The event attracted more than 50 people, including the pastor of San Juan Calvery Church Joe Gamez who discussed the importance of kindness, respect and helping one’s neighbors.
“A neighbor is anyone who needs assistance,” Gamez said, continuing to add that the term encompassed anyone downtrodden, oppressed, or in need.
Blackmon also explained he reached out on Facebook first because wasn’t sure how people would react. He was grateful to see a positive response.
Blackmon gave the crowd background to his own life and perspective.
“Back in my younger days I was racist against white people,” Blackmon said, adding that until he moved from Bakersfield California to Sacramento, California, he lumped all white people in with white supremacist groups. In Sacramento, he befriended many whites, he explained.
“I realized there were some pretty cool white people,” Blackmon said as the crowd laughed.
Blackmon moved to the predominately white San Juan County approximately 17 years ago and developed a deep love for the community, he said.
“I haven’t experienced prejudice here the way the way I had in Bakersfield,” Blackmon told the Journal after the event. “I have never had so many people show me so much love. Even the cops here are like my brothers.”
One of his first jobs in Friday Harbor was working at the convalescent center. Blackmon explained that he couldn’t believe how nice everyone was, and how they trusted him with their elderly family members without question.
“I call [locals] ‘My people,’ because they are my people,” he said.
Blackmon continued, saying that seeing the community so upset hurt him, which was one of the reasons why he wanted to hold the July 17 event.

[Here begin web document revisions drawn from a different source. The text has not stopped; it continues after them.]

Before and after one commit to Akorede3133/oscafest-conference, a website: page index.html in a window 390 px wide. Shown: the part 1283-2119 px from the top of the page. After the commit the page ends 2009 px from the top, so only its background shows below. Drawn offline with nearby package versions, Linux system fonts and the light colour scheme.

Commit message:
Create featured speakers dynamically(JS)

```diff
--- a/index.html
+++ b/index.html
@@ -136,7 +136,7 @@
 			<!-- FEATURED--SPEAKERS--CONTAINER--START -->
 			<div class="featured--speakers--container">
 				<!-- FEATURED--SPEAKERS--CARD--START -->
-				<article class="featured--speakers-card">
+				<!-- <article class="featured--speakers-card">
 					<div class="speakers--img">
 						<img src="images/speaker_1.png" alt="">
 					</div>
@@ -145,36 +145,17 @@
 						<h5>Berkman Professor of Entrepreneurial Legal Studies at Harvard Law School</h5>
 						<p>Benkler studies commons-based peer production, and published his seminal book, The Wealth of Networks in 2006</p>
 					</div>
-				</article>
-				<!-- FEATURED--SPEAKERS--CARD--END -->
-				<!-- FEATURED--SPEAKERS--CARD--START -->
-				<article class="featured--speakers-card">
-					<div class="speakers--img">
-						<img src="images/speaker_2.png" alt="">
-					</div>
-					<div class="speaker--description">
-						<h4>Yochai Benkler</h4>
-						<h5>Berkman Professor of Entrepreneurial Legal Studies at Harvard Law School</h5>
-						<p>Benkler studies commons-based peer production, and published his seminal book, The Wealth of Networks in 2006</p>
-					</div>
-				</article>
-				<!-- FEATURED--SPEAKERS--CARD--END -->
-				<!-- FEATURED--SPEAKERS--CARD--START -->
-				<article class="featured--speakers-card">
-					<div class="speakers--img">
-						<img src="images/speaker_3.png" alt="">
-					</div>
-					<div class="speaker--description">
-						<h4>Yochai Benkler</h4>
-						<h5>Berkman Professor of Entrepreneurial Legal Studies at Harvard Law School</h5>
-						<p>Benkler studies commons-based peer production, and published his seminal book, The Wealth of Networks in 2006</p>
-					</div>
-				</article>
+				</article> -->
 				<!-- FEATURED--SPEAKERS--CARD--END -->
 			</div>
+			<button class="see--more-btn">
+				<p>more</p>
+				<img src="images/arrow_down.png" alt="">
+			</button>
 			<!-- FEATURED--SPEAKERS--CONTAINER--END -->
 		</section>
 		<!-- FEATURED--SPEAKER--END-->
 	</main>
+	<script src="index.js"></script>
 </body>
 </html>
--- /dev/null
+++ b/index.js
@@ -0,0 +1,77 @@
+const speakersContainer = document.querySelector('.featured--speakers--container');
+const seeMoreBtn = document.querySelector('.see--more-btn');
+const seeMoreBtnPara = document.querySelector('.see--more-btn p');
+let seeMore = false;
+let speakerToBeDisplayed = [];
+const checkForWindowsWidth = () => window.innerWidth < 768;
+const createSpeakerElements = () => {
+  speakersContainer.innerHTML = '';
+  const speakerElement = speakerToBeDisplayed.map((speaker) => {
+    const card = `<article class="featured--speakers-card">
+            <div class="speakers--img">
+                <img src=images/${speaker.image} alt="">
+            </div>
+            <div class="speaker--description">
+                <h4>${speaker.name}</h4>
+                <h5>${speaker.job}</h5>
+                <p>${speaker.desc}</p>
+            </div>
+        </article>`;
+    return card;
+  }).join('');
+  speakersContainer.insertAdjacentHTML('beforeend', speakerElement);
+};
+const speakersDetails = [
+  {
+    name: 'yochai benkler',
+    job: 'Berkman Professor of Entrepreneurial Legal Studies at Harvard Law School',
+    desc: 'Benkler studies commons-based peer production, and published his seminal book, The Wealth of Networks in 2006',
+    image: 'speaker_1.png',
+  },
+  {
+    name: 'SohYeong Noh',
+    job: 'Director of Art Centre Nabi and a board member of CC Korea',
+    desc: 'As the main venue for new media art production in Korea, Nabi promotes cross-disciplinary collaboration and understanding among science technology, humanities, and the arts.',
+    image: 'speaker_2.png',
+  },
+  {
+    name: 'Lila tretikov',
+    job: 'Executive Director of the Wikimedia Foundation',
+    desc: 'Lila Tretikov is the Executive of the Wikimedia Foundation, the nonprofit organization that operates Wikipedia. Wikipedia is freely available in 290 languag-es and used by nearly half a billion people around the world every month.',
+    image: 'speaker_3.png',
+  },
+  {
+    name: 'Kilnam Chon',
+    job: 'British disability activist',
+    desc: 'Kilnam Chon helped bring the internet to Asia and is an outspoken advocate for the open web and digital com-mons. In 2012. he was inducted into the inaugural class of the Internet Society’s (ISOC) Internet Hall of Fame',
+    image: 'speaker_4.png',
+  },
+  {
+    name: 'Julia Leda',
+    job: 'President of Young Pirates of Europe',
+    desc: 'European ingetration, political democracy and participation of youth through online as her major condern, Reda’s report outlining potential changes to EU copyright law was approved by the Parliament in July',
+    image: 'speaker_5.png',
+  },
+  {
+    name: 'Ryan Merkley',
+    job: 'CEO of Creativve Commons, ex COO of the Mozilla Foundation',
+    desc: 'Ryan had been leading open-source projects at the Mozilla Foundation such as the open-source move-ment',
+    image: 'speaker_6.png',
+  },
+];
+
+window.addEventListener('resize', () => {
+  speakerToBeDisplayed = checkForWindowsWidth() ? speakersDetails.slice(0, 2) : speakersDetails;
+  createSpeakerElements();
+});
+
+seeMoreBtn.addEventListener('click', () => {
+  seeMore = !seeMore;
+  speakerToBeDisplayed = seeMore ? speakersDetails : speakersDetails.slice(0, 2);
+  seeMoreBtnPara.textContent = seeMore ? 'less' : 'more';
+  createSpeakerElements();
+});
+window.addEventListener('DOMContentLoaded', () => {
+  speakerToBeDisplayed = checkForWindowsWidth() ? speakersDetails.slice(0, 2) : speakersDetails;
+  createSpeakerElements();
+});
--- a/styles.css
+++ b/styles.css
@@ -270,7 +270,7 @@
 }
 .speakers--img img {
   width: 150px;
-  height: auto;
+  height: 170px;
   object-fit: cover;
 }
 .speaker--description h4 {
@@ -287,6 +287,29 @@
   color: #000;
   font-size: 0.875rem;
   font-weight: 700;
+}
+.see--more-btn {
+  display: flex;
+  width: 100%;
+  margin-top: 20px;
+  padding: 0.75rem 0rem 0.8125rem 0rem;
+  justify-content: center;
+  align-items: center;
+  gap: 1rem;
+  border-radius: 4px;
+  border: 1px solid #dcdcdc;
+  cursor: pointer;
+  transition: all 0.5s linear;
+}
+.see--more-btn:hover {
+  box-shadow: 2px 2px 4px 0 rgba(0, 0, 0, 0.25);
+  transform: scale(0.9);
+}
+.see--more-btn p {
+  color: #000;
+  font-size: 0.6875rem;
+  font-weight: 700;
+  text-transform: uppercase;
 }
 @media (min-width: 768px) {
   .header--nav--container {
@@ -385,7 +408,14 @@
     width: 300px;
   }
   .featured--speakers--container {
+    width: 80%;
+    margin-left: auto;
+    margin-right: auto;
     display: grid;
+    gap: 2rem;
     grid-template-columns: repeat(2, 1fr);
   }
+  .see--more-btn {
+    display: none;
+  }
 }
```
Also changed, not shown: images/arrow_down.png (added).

“I would like to see people here relax a little,” he said. “This community is about love and it hurts me to see all this drama going on when it isn’t necessary, but that just my take. I’m going to keep smiling, even if [others] don’t smile back, I’ll do it for them. This is a strong tight-knit community and we could set an example for others.”
His hope is that now that there has been awareness about inequality in the United States, society can come together and work toward true healing.
When asked what that looked like to him, Blackmon responded by saying each person can help in different ways. Locally, bringing young people together by creating something like a YMCA would be helpful on multiple levels. Creating a space for them to interact and have fun together could also keep them from boredom, getting into trouble and perhaps even getting into drugs, Blackmon said.
The crowd kneeled for eight minutes as a tribute to George Floyd. Floyd was a 46-year-old Black man who died after a police officer held him down with a knee to his neck for nearly nine minutes in Minneapolis, Minnesota. The May 25 incident was recorded by witnesses and caused national outrage and protests after video footage went viral.
Both Gamez and Blackmon explained that taking down the crosses in an attempt to move forward is not an attempt to sweep the deaths under the rug and pretend they didn’t happen, but to remember those lives and use their stories as a catalyst toward healing and change.
As people began to remove the crosses, the name on each cross was read aloud. Gamez suggested individuals choose a cross or two to take home, that way people could pray for the family and loved ones of the name on that particular cross.
“We don’t want them to be forgotten,” Gamez said.